Records excerpted from a collection
--- START ---
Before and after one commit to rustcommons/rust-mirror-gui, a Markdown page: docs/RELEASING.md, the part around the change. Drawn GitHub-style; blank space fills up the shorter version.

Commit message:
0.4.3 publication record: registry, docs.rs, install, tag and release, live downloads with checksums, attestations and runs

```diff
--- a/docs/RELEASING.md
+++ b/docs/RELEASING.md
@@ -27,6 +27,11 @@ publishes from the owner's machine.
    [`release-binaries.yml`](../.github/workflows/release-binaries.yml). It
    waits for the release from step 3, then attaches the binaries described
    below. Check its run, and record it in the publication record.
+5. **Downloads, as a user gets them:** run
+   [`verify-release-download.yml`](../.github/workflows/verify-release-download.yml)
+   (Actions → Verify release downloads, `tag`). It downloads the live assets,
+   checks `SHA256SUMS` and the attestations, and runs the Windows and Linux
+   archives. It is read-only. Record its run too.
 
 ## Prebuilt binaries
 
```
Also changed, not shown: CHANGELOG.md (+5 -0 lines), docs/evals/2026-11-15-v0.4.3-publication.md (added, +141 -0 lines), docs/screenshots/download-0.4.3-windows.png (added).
--- END ---
# [ABOUT THIS EXERCISE]
Starting from the first line above, copy the data through to the last line exactly.

# [EXERCISE RESPONSE]
Before and after one commit to rustcommons/rust-mirror-gui, a Markdown page: docs/RELEASING.md, the part around the change. Drawn GitHub-style; blank space fills up the shorter version.

Commit message:
0.4.3 publication record: registry, docs.rs, install, tag and release, live downloads with checksums, attestations and runs

```diff
--- a/docs/RELEASING.md
+++ b/docs/RELEASING.md
@@ -27,6 +27,11 @@ publishes from the owner's machine.
    [`release-binaries.yml`](../.github/workflows/release-binaries.yml). It
    waits for the release from step 3, then attaches the binaries described
    below. Check its run, and record it in the publication record.
+5. **Downloads, as a user gets them:** run
+   [`verify-release-download.yml`](../.github/workflows/verify-release-download.yml)
+   (Actions → Verify release downloads, `tag`). It downloads the live assets,
+   checks `SHA256SUMS` and the attestations, and runs the Windows and Linux
+   archives. It is read-only. Record its run too.
 
 ## Prebuilt binaries
 
```
Also changed, not shown: CHANGELOG.md (+5 -0 lines), docs/evals/2026-11-15-v0.4.3-publication.md (added, +141 -0 lines), docs/screenshots/download-0.4.3-windows.png (added).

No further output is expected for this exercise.